In a report submitted to Federal Environment Minister Josh Frydenberg on the 17th of July, 2017, the Black-throated Finch Recovery Team—charged with safeguarding this Endangered species—describes a fundamentally flawed offset plan that will have grave consequences for the future of this bird.
April Reside from the recovery team described the plan as "grossly inadequate".
"The only way to avoid impact to a threatened species is to create those offsets and make sure they are working before you go and destroy the best-known habitat," Dr Reside said.
The report finds the conditions attached to the approval of Adani's proposed mine do not protect against the bird being wiped out and that the habitat proposed in offset areas is of lower quality compared to the mining areas.
“Adani’s Carmichael mine will destroy a large part of the best remaining habitat for the Black-throated Finch, in an area that is home to a significant proportion of the largest known population,” said Dr Tony Grice, Chair of the Black-throated Finch Recovery Team.
“Losing this rich habitat would be a major blow to the chances of this bird surviving.”
"The offsets are of much poorer quality than the habitat that’s being destroyed,” Dr Grice explained. “There’s no guarantee that the rehabilitation work Adani is planning will make the offset areas any more suitable for Black-throated Finches than they already are. You cannot replace the best Black-throated Finch habitat.”
The recovery team report also highlights major flaws in the calculations used in developing the offsets for the Carmichael Coal Mine.
“These offset areas are drastically smaller than they should be to offset the mine’s impacts,” added Margaret Quixley, BirdLife Australia Conservation Manager. “Size really matters, and Adani has greatly underestimated how much land should be given over to offset their damage. What they’ve allocated is less than a half the size it’s supposed to be.”
“In short, Black-throated Finch habitat will be lost, and their dwindling numbers will fall further if these key issues are not effectively addressed.”
A copy of the report can be viewed at http://www.birdlife.org.au/media/staring-at-the-abyss/.

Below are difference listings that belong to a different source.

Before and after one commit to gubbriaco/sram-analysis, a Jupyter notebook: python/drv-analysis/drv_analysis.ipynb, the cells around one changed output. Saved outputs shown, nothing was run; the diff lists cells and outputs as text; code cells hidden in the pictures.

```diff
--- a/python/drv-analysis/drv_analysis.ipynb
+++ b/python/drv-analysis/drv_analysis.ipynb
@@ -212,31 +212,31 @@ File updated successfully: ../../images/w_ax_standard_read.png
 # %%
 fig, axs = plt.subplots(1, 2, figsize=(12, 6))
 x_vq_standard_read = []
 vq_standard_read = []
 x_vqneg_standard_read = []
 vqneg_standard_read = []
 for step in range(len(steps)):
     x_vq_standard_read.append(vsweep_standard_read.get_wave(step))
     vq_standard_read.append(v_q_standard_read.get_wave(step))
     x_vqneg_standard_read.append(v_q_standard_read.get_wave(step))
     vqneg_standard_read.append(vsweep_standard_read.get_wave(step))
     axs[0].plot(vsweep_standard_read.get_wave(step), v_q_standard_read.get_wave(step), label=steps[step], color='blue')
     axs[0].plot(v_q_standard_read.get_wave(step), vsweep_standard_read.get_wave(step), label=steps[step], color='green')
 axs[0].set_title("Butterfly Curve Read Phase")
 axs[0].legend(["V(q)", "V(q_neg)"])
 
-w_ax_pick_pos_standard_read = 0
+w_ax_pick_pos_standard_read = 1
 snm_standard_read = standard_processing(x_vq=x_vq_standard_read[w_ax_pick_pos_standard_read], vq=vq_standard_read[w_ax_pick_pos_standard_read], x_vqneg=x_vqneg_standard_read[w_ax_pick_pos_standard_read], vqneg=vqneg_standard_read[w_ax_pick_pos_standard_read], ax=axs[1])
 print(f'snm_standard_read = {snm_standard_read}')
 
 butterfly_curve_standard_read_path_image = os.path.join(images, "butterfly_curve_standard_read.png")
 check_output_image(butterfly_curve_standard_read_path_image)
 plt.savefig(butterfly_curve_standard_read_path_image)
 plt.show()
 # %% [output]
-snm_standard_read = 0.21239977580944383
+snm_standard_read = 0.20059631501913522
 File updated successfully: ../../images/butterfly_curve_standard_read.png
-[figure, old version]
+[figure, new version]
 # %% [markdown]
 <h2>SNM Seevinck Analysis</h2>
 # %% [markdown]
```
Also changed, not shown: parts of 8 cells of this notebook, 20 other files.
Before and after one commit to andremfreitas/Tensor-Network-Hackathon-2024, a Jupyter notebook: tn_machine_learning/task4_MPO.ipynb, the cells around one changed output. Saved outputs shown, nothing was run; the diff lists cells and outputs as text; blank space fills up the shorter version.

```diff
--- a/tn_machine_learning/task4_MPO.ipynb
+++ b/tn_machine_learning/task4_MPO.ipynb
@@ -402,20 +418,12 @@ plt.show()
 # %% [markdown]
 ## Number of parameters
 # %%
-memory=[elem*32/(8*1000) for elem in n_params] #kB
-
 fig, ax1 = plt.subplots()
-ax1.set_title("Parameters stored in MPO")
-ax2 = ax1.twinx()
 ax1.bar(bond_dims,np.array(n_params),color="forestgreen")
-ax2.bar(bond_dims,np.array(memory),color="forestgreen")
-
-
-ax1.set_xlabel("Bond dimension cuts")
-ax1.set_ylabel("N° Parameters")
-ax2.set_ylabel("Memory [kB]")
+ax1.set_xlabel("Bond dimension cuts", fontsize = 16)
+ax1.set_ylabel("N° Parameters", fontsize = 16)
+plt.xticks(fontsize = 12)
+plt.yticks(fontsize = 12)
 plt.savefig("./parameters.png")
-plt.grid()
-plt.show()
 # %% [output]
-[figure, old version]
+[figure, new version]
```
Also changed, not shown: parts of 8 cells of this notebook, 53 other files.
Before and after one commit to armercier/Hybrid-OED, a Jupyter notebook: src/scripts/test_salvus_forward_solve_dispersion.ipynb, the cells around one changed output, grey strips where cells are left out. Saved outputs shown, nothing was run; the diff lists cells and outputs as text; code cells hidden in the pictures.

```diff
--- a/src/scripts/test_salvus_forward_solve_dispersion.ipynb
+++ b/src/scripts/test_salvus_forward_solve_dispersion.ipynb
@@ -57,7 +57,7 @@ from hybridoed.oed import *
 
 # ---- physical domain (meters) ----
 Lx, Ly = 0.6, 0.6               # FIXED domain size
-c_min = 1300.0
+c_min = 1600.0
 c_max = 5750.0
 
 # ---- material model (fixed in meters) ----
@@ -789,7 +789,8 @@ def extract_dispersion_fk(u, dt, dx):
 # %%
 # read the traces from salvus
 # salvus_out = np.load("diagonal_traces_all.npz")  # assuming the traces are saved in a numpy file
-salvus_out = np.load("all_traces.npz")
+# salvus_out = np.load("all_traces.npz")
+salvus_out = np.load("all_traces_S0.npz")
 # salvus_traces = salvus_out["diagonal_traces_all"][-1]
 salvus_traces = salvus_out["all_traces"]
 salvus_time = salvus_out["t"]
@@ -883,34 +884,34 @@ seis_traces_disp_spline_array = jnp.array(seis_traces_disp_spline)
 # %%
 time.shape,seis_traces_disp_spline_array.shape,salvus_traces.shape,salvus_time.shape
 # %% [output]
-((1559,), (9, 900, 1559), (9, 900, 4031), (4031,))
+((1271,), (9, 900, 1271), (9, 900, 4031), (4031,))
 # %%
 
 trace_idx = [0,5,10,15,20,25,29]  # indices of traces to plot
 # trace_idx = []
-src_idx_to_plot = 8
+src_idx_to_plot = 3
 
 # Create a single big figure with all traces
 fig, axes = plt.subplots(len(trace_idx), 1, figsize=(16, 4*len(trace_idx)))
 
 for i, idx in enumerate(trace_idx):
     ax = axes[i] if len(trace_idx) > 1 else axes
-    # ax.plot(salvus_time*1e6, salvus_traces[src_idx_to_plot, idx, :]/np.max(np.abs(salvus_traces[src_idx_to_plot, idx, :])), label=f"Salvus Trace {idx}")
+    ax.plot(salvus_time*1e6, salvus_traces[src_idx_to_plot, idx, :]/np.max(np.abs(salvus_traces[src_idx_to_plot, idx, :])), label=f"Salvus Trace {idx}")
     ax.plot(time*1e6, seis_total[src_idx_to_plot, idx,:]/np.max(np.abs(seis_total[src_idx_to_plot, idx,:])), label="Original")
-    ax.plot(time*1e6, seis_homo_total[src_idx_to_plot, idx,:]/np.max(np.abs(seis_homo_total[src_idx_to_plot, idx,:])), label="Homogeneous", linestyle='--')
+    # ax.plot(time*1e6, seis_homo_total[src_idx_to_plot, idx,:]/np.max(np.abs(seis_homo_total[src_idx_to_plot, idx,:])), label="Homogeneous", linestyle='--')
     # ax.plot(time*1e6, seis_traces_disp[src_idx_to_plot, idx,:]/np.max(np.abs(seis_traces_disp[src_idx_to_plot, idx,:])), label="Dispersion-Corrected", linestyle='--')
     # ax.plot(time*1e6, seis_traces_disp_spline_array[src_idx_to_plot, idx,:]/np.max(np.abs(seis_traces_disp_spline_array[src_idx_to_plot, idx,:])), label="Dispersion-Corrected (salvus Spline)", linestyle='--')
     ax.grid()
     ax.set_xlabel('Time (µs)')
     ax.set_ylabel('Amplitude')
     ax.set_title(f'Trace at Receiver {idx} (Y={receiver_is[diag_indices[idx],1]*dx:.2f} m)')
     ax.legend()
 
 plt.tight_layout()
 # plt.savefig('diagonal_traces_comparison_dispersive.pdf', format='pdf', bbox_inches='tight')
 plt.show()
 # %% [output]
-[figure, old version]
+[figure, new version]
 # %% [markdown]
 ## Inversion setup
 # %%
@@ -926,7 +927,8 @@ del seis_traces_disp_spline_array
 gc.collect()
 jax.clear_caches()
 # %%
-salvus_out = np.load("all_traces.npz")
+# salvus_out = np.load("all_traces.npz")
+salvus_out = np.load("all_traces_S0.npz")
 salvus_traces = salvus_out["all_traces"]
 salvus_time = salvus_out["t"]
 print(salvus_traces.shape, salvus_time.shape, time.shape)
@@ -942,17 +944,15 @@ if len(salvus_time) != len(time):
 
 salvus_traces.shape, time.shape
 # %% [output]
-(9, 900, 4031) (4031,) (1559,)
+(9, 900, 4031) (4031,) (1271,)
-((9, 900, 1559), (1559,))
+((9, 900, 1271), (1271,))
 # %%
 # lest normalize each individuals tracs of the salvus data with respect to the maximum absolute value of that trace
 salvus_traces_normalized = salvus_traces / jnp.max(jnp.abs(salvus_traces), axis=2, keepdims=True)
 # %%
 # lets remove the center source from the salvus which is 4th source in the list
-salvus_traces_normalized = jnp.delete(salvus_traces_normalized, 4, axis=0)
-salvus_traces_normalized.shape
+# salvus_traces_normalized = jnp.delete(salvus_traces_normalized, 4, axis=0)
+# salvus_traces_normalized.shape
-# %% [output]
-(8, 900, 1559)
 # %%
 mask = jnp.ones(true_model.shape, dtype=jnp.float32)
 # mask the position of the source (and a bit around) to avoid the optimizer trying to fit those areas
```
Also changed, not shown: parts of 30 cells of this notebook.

This blog post was written by Anita Cosgrove and April Reside, originally published here as well as on the Green Fire Science website. Black-throated finch photo by Eric Vanderduys. Mine photograph rights-unencumbered.